Today, the 10th day of Muharram in the Islamic lunar calendar, Egyptians are busy distributing sweet dishes of Ashura to neighbours and relatives, after a long day of fasting.
'It's a very nice occasion to visit relatives, socialise with the neighbours and fast for the reward of having the previous year’s sins forgiven,' says Amina, a 46-year-old housewife and mother of three teenagers. 'We cook a delicious Iftar (meal to break the fast) and invite friends and family members for a Ashura dish, so it's a social and religious occasion'
But before being ‘Egyptianised’ by the Muslim Sunni majority in Egypt, Ashura was more than a socially-celebrated dish.
According to the legend the sweet dish with white kidney beans, came from the prophet Noah. When the waters of the great flood began to recede, Noah and his family are said to have gathered up all the food remaining on the ark and transformed it into a delicious pudding.
Co-existence, rejuvenation, solidarity and most importantly linking one’s own sufferings to the sacrifice of others is what the day implies for many who are inspired by the festival, especially Shiites.
"Ashura is a symbol of endurance against oppression. Such a stand should fill our hearts and minds each time we face the oppressors and arrogant powers,' said one member of the small Shiite minority in Cairo, who wished to remain anonymous. "I can't accept some practices by Shiites in other Arab countries, who commemorate this feast by hurting their body with swords and knives.
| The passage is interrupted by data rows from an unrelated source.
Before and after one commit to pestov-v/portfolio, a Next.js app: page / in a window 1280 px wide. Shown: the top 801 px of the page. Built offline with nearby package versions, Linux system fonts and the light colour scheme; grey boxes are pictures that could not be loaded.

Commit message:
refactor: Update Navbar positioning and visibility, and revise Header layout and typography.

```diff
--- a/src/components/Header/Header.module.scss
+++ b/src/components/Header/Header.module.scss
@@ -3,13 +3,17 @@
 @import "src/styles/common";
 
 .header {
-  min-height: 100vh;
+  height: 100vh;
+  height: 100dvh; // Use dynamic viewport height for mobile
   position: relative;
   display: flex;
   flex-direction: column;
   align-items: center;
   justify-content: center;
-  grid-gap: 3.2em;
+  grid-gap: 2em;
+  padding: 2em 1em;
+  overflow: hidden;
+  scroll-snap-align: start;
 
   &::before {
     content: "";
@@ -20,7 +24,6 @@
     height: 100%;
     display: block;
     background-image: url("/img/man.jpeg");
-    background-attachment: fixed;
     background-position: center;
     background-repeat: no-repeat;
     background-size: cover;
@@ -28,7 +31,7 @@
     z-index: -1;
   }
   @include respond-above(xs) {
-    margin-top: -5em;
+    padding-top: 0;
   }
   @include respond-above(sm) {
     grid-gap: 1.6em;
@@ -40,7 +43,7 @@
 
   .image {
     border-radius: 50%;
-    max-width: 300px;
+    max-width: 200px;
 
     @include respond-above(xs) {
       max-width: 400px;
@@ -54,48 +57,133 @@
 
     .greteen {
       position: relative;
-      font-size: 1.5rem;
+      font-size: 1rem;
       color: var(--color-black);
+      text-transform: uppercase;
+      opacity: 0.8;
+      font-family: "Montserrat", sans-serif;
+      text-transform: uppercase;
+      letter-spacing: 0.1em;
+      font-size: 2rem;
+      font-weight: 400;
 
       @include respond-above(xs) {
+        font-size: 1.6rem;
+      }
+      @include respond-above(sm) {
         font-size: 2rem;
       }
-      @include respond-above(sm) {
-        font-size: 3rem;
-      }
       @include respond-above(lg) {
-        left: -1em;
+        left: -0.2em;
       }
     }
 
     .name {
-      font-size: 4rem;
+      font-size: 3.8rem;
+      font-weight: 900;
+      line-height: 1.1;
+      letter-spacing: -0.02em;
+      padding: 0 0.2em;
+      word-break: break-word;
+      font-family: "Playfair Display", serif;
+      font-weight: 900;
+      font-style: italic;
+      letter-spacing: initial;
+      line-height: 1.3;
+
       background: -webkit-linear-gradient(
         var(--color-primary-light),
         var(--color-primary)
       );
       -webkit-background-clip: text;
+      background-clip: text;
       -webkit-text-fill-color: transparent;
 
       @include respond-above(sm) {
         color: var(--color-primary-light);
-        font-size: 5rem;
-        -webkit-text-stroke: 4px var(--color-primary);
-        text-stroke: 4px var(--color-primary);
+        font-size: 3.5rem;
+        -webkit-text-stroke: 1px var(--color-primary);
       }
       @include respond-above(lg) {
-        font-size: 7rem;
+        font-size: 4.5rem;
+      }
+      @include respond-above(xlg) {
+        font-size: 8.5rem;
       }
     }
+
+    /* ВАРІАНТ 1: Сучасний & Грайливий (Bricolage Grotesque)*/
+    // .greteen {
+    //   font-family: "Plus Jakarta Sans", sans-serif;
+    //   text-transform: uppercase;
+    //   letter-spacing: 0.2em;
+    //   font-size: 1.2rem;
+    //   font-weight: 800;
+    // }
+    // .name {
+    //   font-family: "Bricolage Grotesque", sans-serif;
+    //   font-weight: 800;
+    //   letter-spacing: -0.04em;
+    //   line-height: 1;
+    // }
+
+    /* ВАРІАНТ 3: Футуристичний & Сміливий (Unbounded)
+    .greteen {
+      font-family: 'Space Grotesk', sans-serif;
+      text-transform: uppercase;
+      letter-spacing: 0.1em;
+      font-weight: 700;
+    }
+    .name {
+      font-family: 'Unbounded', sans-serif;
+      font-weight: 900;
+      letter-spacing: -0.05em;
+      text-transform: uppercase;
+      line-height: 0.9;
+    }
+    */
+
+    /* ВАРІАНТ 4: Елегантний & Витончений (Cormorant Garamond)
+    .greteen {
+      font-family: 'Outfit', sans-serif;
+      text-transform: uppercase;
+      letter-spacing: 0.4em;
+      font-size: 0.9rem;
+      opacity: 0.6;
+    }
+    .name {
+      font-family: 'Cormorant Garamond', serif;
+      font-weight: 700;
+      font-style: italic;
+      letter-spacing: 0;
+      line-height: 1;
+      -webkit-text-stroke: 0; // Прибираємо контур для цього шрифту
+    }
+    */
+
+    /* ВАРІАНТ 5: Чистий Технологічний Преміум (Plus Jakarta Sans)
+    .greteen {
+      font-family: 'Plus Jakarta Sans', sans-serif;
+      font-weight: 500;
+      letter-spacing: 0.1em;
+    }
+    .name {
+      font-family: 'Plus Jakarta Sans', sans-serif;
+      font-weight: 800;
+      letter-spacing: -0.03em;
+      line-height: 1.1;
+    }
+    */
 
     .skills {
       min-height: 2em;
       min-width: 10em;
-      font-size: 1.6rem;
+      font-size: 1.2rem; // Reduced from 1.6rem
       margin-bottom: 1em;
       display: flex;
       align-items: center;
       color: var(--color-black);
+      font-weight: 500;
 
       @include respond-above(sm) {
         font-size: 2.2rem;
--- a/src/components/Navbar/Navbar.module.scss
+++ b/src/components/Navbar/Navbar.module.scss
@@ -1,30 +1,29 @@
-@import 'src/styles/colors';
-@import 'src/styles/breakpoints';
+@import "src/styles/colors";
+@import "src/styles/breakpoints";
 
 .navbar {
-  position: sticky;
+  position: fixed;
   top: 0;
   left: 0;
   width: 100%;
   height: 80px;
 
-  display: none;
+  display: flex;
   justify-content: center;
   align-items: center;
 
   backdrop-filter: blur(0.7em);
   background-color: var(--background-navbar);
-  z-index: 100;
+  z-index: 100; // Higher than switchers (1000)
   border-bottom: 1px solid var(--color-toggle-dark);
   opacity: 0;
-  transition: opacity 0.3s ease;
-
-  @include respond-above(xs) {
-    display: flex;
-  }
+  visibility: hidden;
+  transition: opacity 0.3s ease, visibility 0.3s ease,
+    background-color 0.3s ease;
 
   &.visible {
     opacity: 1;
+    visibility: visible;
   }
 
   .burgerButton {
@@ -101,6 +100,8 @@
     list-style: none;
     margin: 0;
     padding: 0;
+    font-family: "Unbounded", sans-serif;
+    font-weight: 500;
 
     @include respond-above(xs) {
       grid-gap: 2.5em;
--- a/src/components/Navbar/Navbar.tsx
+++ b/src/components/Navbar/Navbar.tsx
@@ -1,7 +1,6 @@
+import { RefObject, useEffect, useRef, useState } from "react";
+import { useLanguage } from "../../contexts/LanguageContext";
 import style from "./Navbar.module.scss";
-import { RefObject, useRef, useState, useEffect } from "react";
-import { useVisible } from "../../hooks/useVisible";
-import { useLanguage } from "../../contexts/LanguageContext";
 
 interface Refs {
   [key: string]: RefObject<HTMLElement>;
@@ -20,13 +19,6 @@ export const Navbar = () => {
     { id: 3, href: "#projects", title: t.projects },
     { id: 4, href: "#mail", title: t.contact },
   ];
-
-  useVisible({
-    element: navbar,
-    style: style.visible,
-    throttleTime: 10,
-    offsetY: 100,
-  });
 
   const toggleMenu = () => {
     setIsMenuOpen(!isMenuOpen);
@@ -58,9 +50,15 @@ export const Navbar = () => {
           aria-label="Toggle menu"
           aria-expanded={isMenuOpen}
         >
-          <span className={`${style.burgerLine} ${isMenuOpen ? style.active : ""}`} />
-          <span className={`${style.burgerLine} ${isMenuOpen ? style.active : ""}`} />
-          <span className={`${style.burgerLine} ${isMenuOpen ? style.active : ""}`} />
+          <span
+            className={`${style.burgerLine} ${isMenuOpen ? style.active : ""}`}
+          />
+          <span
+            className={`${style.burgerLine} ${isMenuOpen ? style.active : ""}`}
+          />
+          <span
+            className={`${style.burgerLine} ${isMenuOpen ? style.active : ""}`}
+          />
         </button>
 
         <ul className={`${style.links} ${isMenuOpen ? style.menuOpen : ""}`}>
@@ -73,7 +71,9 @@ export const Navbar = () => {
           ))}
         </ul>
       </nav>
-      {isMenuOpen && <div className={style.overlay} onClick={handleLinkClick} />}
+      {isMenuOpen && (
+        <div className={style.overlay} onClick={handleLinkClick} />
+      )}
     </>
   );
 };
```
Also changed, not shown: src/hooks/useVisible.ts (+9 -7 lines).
This is violence and Imam Hussein always stood against violence and said 'I did not rise for rebellion, but for reforming the Ummah (the nation) of my grandfather, Prophet Mohammad.
Every year thousands of Shiites pilgrims in the city of Kerbela in Iraq celebrate Ashura by striking their heads with swords and flagellating themselves to show their grief.
According to Tafseer Ibn Kather, the Prophet Muhammad asked Muslims to fast at Ashura, to commemorate Noah’s ark saying "I ask God that fasting on the day of Ashura may atone for the sins of the preceding year."
About sixty years later, on the 10th of Muharram AH 61 (10 October 680 CE), the Caliph Yazid of Damascus consolidated his authority with the murder of Hussein, grandson of the Prophet and the third Imam, together with his infant son, eighteen men of his family and fifty-four male companions. Their wives and children were also captured in one of the bloodiest battles in the history of Islam, known as the battle of Kerbala.
Historians have described the scene of Hussein's death as horrifying when his head was mounted on a spear and paraded through the villages and towns, then taken to Damascus and presented at the feet of Yazid.
Shiites all over the world remember this day with dramatic, emotional mourning rituals known as taziye.
The life and death of Imam Hussein was inspiring to one of the world's most influential leaders. "I learnt from Hussein how to achieve victory while being oppressed." said Mahatma Ghandi.
"The victory of Hussein, despite his minority amazes me!" Scottish historian Thomas Carlyle once said, while Charles Dickens was quoted as saying "If Hussein had fought to quench his worldly desires…then I do not understand why his sister, wife and children accompanied him. It stands to reason therefore, that his sacrifice was purely for Islam.",